The NFL "Fighting" Domestic Violence Is All Bluff And No Concrete Action
Following the now-infamous Ray Rice incident, the NFL vowed that it would work to change its image and take initiative in domestic violence issues within the sport and beyond. The NFL, a 501(c)(6) nonprofit that makes an estimated $10 billion in nontaxable income per year, has more than enough funds to truly change the lives of those affected by domestic violence. Instead, it's done little more than crisis management for the league in an attempt to fix their image.
The NFL pledged to donate less than one percent of their overall yearly profits to the National Domestic Violence Hotline. The $25M it's looking to give the hotline will be donated in a span of five years. No other nonprofit organizations have benefited from the NFL's commitment to end domestic violence. Though they've partnered with the organization NO MORE to release a series of PSAs and even allowed one such spot to run during the Super Bowl — a $4.5M value — it turns out that NO MORE is nothing more than marketing, according to a Deadspin report.
NO MORE describes itself as:
A public awareness and engagement campaign focused on ending domestic violence and sexual assault. Using its signature blue symbol to increase visibility and foster greater dialogue, NO MORE seeks to break social stigma, normalize the conversation around domestic violence and sexual assault, and increase resources to address these urgent issues. NO MORE is aligned with hundreds of organizations working at the local, state and national levels on prevention, advocacy, and services for survivors.

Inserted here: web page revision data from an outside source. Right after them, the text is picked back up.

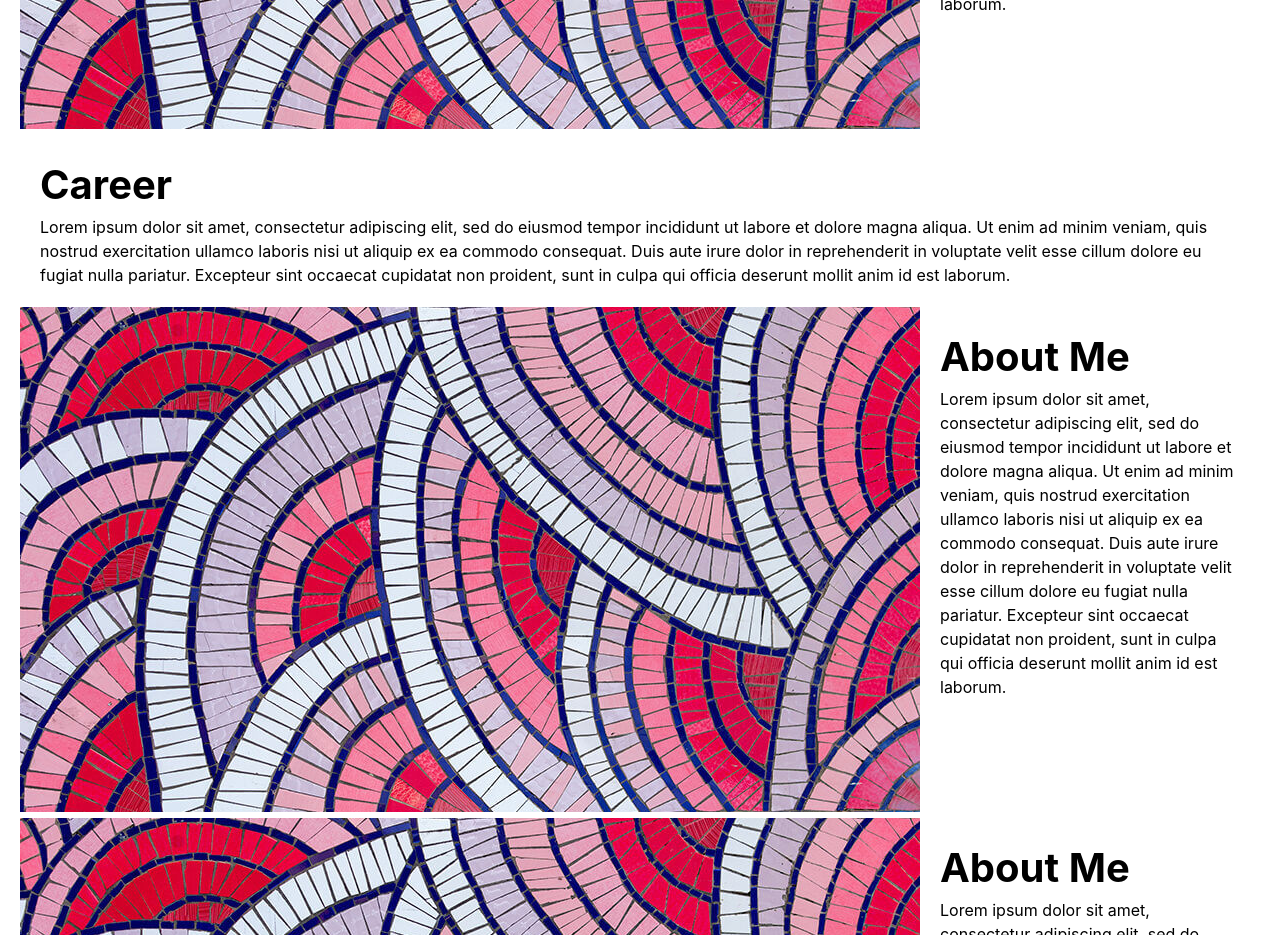
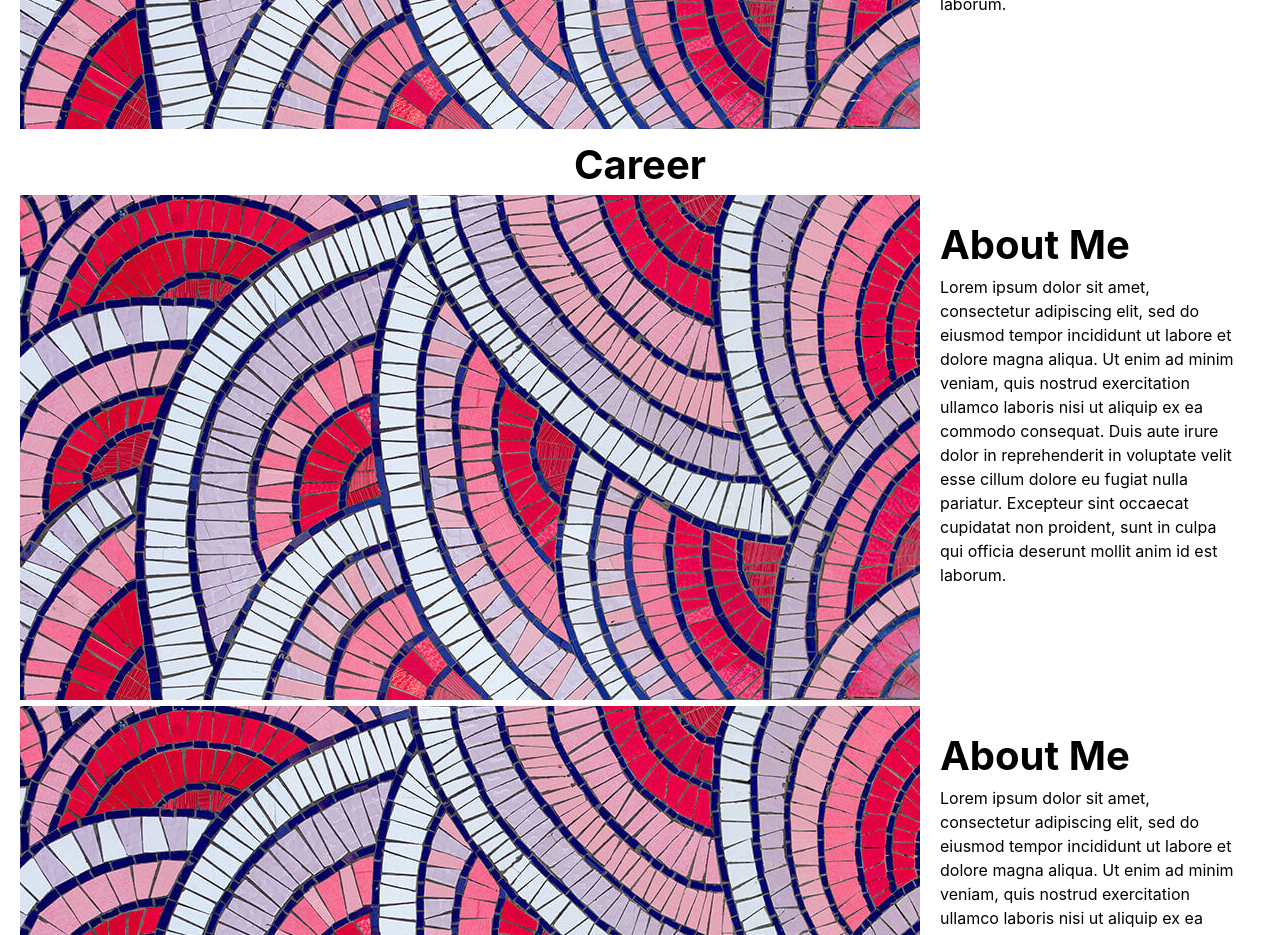
Before and after one commit to LeonTan828/personal-website-2.0, a React (Vite) app: page / in a window 1280 px wide. Shown: the part 840-1775 px from the top of the page. Built offline with nearby package versions, Linux system fonts and the light colour scheme.

Commit message:
add placeholder content for bullets

```diff
--- a/src/components/InfoSections/components/Bullets.tsx
+++ b/src/components/InfoSections/components/Bullets.tsx
@@ -1,4 +1,4 @@
-import '../../../styles/info_sections/components/Bullets.css';
+// import '../../../styles/info_sections/components/Bullets.css';
 
 type BulletsProp = {
   title: string;
--- a/src/components/InfoSections/sections/Career.tsx
+++ b/src/components/InfoSections/sections/Career.tsx
@@ -1,19 +1,29 @@
-// import ImageTile from "../components/ImageTile";
-import TextBox from "../components/TextBox";
-
-// import placeholder2 from "../../../assets/images/placeholder2.jpg"
+import Bullets from "../components/Bullets";
 
 // import '../../../styles/info_sections/Career.css';
 
 function Career() {
 
   const title = 'Career';
-  const bodyContent = `Lorem ipsum dolor sit amet, consectetur adipiscing elit, sed do eiusmod tempor incididunt ut labore et dolore magna aliqua. Ut enim ad minim veniam, quis nostrud exercitation ullamco laboris nisi ut aliquip ex ea commodo consequat. Duis aute irure dolor in reprehenderit in voluptate velit esse cillum dolore eu fugiat nulla pariatur. Excepteur sint occaecat cupidatat non proident, sunt in culpa qui officia deserunt mollit anim id est laborum.`;
+
+  const bodyContent = [
+    {
+      bulletPoint: 'point 1',
+      desc: 'Lorem ipsum dolor sit amet, consectetur adipiscing elit, sed do eiusmod tempor incididunt ut labore et',
+    },
+    {
+      bulletPoint: 'point 2',
+      desc: 'Lorem ipsum dolor sit amet, consectetur adipiscing elit, sed do eiusmod tempor incididunt ut labore et',
+    },
+    {
+      bulletPoint: 'point 3',
+      desc: 'Lorem ipsum dolor sit amet, consectetur adipiscing elit, sed do eiusmod tempor incididunt ut labore et',
+    }
+  ];
 
   return (
     <div className='career'>
-
-      <TextBox
+      <Bullets
         title={title}
         body={bodyContent}
       />
```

What does that mean for the NFL? Why, access to a high-level marketing consultant whose primary focus is to save their image. NO MORE's domain name is owned by designer brand Kate Spade — that's Fifth & Pacific on their list of executive committee members — and it's Spade's Jane Randel who is now consulting the NFL on their domestic violence issues.
Taking some of the suggestions from former FBI Director Robert S. Mueller III's report on the NFL's handling of the Ray Rice incident, the NFL now has a series of committees and investigative counsels intended to better handle any subsequent domestic violence issues. It's updated its personal conduct policy and now require that all NFL employees take part in an hour-long domestic violence presentation. There are better ways that the NFL can spend its time and money.
Rather than subjecting employees to a presentation shorter than a football game, why not get those employees involved with worthwhile organizations like the National Network to End Domestic Violence? The organization is always seeking charter members and cell phones for donation to victims of domestic abuse. The NFL's Play 60 initiative is great for kids but what about extending similar outreach to adolescents struggling with domestic abuse? For that, there's always Break the Cycle, a nonprofit that aims to educate youth through violence reduction programs in school while also offering training programs for a wide variety of organizations.
The list of worthwhile nonprofits are seemingly endless, and the NFL appears to have more than enough capital to truly make a difference in turning the tide of rampant domestic violence within the league. Plus, donating a substantial amount of money or getting players to donate cell phones would certainly make for a far more meaningful PR gesture than a few PSAs that will, like the many Super Bowl ads they were sandwiched between, only fade with time.
Image: Getty Images